Frankly, the combination is so unbelievable that some members of Ford Racing recently came by to inspect the engine firsthand. They went away shaking their heads, with reset expectations of what regular production parts can generate. We'll admit to a similar reclocking, not only of how much power the stock parts can muster, but also by the attention to detail required by 8 hp per cubic inch, plus the amazing in-house capabilities of modern racers to manufacture their own supporting pieces.
Fred Grochulski is the other guy in the Accufab engine shop. Positive as a proton and able to talk an AM radio under the table, Fred brings the Accufab engine program near-fanatical attention to detail and a tireless enthusiasm for all things combustive. His background ranges from nuclear weapons in the Navy to martial arts, a stint at Livernois Motorsports, and a personal bent towards road racing and V-6 performance.

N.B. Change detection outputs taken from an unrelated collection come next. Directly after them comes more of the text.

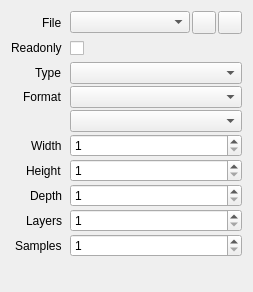
Before: the Qt Designer form src/session/TextureProperties.ui in houmain/gpupad, drawn with Qt 5.
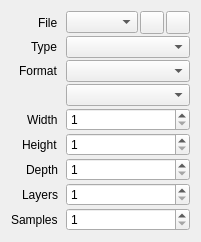
After: the same form once the commit is applied. Icons and pictures are not drawn. Custom widgets are drawn as their Qt base class.

Commit message: Removed Texture readonly

```diff
--- a/src/session/TextureProperties.ui
+++ b/src/session/TextureProperties.ui
@@ -2,14 +2,6 @@
 <ui version="4.0">
  <class>TextureProperties</class>
  <widget class="QWidget" name="TextureProperties">
-  <property name="geometry">
-   <rect>
-    <x>0</x>
-    <y>0</y>
-    <width>253</width>
-    <height>292</height>
-   </rect>
-  </property>
   <layout class="QVBoxLayout" name="verticalLayout">
    <item>
     <layout class="QFormLayout" name="formLayout">
@@ -87,7 +79,7 @@
        </layout>
       </widget>
      </item>
-     <item row="2" column="0">
+     <item row="1" column="0">
       <widget class="QLabel" name="labelTarget">
        <property name="sizePolicy">
         <sizepolicy hsizetype="Maximum" vsizetype="Preferred">
@@ -100,30 +92,30 @@
        </property>
       </widget>
      </item>
-     <item row="2" column="1">
+     <item row="1" column="1">
       <widget class="DataComboBox" name="target"/>
      </item>
-     <item row="4" column="0">
+     <item row="2" column="0">
       <widget class="QLabel" name="labelFormat">
        <property name="text">
         <string>Format</string>
        </property>
       </widget>
      </item>
-     <item row="4" column="1">
+     <item row="2" column="1">
       <widget class="DataComboBox" name="formatType"/>
      </item>
-     <item row="5" column="1">
+     <item row="3" column="1">
       <widget class="DataComboBox" name="formatData"/>
      </item>
-     <item row="6" column="0">
+     <item row="4" column="0">
       <widget class="QLabel" name="labelWidth">
        <property name="text">
         <string>Width</string>
        </property>
       </widget>
      </item>
-     <item row="6" column="1">
+     <item row="4" column="1">
       <widget class="QSpinBox" name="width">
        <property name="minimum">
         <number>1</number>
@@ -133,14 +125,14 @@
        </property>
       </widget>
      </item>
-     <item row="7" column="0">
+     <item row="5" column="0">
       <widget class="QLabel" name="labelHeight">
        <property name="text">
         <string>Height</string>
        </property>
       </widget>
      </item>
-     <item row="7" column="1">
+     <item row="5" column="1">
       <widget class="QSpinBox" name="height">
        <property name="minimum">
         <number>1</number>
@@ -150,14 +142,14 @@
        </property>
       </widget>
      </item>
-     <item row="8" column="0">
+     <item row="6" column="0">
       <widget class="QLabel" name="labelDepth">
        <property name="text">
         <string>Depth</string>
        </property>
       </widget>
      </item>
-     <item row="8" column="1">
+     <item row="6" column="1">
       <widget class="QSpinBox" name="depth">
        <property name="minimum">
         <number>1</number>
@@ -167,14 +159,14 @@
        </property>
       </widget>
      </item>
-     <item row="9" column="0">
+     <item row="7" column="0">
       <widget class="QLabel" name="labelLayers">
        <property name="text">
         <string>Layers</string>
        </property>
       </widget>
      </item>
-     <item row="9" column="1">
+     <item row="7" column="1">
       <widget class="QSpinBox" name="layers">
        <property name="minimum">
         <number>1</number>
@@ -184,14 +176,14 @@
        </property>
       </widget>
      </item>
-     <item row="10" column="0">
+     <item row="8" column="0">
       <widget class="QLabel" name="labelSamples">
        <property name="text">
         <string>Samples</string>
        </property>
       </widget>
      </item>
-     <item row="10" column="1">
+     <item row="8" column="1">
       <widget class="QSpinBox" name="samples">
        <property name="minimum">
         <number>1</number>
@@ -201,29 +193,6 @@
        </property>
       </widget>
      </item>
-     <item row="1" column="0">
-      <widget class="QLabel" name="labelReadonly">
-       <property name="sizePolicy">
-        <sizepolicy hsizetype="Maximum" vsizetype="Preferred">
-         <horstretch>0</horstretch>
-         <verstretch>0</verstretch>
-        </sizepolicy>
-       </property>
-       <property name="text">
-        <string>Readonly</string>
-       </property>
-      </widget>
-     </item>
-     <item row="1" column="1">
-      <widget class="QCheckBox" name="readonly">
-       <property name="minimumSize">
-        <size>
-         <width>0</width>
-         <height>24</height>
-        </size>
-       </property>
-      </widget>
-     </item>
     </layout>
    </item>
   </layout>
```
The commit also changes 6 other files.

Generally speaking, John's combination is at the extreme edge. Being so highly tuned, it's easy enough to go too far, which at this level means certain detonation and instant engine death. Such was the case twice during the trying--although rewarding--'08 season. State-of-the-art also means further developments are frustratingly difficult to achieve. John invested many thousands of dollars in larger turbos and supporting headers in 2008, only to have them bog and run worse than the current combination. For now, those tubes and turbos sit ignobly in a large cardboard box in John's shop; in time they'll be modified in another attempt to benefit from their superior top-end power, while retaining the current combinations snappy holeshot action.